(Entries shown Opens)

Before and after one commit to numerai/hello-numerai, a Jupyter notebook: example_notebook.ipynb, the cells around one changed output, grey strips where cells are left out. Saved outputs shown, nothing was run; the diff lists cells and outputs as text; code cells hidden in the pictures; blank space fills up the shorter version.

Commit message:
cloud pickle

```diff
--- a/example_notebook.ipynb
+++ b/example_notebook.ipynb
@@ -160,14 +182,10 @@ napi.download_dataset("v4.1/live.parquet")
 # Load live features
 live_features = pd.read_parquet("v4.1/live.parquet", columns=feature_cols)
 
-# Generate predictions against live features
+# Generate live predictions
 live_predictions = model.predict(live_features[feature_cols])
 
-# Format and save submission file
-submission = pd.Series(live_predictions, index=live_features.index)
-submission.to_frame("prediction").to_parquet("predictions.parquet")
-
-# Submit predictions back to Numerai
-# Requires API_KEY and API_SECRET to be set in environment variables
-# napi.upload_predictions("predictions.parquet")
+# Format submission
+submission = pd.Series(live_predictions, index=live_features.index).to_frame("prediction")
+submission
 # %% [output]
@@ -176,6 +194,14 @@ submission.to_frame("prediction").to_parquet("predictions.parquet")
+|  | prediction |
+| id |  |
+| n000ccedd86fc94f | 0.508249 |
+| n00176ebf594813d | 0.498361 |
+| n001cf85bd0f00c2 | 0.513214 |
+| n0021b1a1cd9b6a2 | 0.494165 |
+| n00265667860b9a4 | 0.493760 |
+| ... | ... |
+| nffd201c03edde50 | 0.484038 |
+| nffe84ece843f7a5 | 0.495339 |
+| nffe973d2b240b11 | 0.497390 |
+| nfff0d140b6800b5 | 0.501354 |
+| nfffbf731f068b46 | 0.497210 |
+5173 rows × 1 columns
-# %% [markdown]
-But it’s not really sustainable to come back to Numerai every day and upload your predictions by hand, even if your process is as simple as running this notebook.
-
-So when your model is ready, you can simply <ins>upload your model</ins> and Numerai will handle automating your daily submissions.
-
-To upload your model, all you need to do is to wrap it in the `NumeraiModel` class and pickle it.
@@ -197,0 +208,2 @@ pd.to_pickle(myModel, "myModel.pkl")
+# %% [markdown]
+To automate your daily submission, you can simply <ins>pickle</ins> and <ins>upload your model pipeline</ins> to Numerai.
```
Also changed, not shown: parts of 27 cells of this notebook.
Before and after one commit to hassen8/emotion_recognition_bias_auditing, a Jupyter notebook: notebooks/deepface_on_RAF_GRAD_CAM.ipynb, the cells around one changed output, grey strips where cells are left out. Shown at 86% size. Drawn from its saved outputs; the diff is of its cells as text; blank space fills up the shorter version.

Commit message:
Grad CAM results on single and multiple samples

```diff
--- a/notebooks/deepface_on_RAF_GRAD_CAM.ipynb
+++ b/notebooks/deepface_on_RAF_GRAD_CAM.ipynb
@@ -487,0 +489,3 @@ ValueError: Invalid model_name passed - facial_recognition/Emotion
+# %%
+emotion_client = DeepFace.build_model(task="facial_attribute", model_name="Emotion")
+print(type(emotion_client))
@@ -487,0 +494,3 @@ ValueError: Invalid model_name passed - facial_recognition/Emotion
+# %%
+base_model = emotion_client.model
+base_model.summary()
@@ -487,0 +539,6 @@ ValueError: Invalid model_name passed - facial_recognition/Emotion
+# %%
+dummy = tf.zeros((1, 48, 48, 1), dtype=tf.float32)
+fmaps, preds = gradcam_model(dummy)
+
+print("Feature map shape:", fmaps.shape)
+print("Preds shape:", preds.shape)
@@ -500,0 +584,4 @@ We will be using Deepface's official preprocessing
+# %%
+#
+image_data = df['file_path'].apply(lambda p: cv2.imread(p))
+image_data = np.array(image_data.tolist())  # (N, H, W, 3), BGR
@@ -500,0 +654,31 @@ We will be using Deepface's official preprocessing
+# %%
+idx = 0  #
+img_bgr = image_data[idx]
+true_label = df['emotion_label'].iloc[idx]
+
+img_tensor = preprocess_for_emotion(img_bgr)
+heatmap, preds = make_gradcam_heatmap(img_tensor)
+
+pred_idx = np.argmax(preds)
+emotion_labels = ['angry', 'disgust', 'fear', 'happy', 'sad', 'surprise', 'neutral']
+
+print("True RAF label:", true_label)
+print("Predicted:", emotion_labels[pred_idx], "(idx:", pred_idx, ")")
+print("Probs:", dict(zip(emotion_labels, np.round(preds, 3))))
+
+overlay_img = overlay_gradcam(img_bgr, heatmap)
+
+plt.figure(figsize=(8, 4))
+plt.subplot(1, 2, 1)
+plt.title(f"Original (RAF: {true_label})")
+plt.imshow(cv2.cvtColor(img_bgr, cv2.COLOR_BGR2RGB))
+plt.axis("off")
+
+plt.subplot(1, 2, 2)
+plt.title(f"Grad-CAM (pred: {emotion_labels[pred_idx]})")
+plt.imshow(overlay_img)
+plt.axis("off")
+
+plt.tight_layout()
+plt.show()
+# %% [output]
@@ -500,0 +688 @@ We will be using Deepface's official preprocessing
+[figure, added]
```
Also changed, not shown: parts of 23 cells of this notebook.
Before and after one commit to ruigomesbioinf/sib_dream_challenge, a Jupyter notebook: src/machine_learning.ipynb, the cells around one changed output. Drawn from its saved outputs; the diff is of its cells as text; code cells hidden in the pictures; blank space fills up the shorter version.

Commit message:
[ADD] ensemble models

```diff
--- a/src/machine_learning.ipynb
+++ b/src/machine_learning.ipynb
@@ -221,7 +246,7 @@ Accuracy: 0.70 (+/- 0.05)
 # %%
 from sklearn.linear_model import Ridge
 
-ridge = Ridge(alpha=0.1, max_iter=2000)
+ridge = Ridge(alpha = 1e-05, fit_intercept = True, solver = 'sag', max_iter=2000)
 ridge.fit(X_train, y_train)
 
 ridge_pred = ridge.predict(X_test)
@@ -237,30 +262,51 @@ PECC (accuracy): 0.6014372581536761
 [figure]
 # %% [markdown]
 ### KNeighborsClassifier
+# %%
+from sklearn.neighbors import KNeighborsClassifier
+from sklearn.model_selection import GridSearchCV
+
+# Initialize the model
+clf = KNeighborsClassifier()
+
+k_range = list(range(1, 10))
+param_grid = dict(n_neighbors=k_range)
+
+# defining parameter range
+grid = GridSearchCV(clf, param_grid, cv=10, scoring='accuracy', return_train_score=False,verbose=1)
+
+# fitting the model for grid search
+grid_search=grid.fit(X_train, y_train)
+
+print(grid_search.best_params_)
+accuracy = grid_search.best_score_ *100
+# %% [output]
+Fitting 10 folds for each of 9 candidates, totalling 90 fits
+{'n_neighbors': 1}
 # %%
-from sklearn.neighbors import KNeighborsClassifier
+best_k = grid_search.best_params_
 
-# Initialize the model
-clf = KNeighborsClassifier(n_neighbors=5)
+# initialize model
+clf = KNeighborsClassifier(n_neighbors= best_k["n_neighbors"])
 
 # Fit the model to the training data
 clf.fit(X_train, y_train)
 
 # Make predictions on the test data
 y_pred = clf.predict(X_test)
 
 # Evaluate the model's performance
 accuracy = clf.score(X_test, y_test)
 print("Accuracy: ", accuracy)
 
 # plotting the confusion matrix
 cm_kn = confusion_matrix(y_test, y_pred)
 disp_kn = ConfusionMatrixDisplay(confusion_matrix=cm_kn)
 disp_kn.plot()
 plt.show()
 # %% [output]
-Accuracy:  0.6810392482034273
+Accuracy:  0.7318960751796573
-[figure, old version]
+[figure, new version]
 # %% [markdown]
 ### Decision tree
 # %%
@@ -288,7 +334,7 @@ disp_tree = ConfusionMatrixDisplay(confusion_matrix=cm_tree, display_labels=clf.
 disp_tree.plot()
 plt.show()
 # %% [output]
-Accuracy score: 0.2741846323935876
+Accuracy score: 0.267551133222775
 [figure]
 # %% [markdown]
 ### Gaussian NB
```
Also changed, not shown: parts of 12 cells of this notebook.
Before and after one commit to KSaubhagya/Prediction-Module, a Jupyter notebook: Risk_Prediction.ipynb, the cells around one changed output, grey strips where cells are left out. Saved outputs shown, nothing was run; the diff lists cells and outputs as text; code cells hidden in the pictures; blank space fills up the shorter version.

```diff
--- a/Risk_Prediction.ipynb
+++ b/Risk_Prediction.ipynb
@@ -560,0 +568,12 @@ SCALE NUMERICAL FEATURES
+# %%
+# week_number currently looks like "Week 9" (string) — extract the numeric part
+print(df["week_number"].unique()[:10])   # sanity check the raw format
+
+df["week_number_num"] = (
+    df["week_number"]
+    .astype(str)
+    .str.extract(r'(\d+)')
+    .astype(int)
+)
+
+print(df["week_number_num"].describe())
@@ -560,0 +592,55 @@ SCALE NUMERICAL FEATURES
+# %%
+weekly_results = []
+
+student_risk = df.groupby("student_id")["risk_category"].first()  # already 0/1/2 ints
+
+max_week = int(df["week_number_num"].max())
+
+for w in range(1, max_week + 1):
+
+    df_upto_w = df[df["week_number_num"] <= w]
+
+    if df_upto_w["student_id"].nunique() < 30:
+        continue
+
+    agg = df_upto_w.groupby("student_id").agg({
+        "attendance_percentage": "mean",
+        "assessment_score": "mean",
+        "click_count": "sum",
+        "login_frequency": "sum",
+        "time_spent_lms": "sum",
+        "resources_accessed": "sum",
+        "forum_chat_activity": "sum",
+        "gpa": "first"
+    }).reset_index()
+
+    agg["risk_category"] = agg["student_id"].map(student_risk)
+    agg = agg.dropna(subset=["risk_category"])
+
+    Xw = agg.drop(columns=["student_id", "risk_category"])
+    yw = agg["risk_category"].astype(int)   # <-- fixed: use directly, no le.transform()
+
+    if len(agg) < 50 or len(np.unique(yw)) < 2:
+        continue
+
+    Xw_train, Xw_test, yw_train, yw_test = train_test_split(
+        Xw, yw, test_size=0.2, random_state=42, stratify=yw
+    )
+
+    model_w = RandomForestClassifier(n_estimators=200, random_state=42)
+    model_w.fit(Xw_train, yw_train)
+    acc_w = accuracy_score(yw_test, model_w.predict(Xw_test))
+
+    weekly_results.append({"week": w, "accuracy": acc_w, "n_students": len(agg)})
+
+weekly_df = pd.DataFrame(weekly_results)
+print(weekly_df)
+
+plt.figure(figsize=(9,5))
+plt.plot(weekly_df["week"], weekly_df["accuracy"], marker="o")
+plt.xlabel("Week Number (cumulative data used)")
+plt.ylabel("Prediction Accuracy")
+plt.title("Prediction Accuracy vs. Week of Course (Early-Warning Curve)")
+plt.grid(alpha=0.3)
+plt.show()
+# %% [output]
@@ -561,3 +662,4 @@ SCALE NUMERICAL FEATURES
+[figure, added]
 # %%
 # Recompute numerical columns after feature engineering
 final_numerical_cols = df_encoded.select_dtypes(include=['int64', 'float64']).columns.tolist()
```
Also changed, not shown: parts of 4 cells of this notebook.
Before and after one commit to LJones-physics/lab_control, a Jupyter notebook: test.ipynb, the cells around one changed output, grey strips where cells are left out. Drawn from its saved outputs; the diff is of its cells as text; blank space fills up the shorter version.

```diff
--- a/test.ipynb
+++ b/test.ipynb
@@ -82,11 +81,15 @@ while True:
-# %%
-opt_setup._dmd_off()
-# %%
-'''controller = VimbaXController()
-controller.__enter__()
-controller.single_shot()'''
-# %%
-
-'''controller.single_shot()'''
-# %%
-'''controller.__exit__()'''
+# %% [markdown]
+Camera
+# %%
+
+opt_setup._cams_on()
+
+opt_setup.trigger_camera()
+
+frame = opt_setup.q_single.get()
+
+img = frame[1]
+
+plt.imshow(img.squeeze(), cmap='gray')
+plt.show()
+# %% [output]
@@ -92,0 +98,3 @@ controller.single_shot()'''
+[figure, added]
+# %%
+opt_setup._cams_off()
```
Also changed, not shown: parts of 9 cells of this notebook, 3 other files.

(Entries shown Closes)

» About this task
Every line above that holds the word "will" is to be found and copied.

» Answer section
-So when your model is ready, you can simply <ins>upload your model</ins> and Numerai will handle automating your daily submissions.
@@ -500,0 +584,4 @@ We will be using Deepface's official preprocessing
@@ -500,0 +654,31 @@ We will be using Deepface's official preprocessing
@@ -500,0 +688 @@ We will be using Deepface's official preprocessing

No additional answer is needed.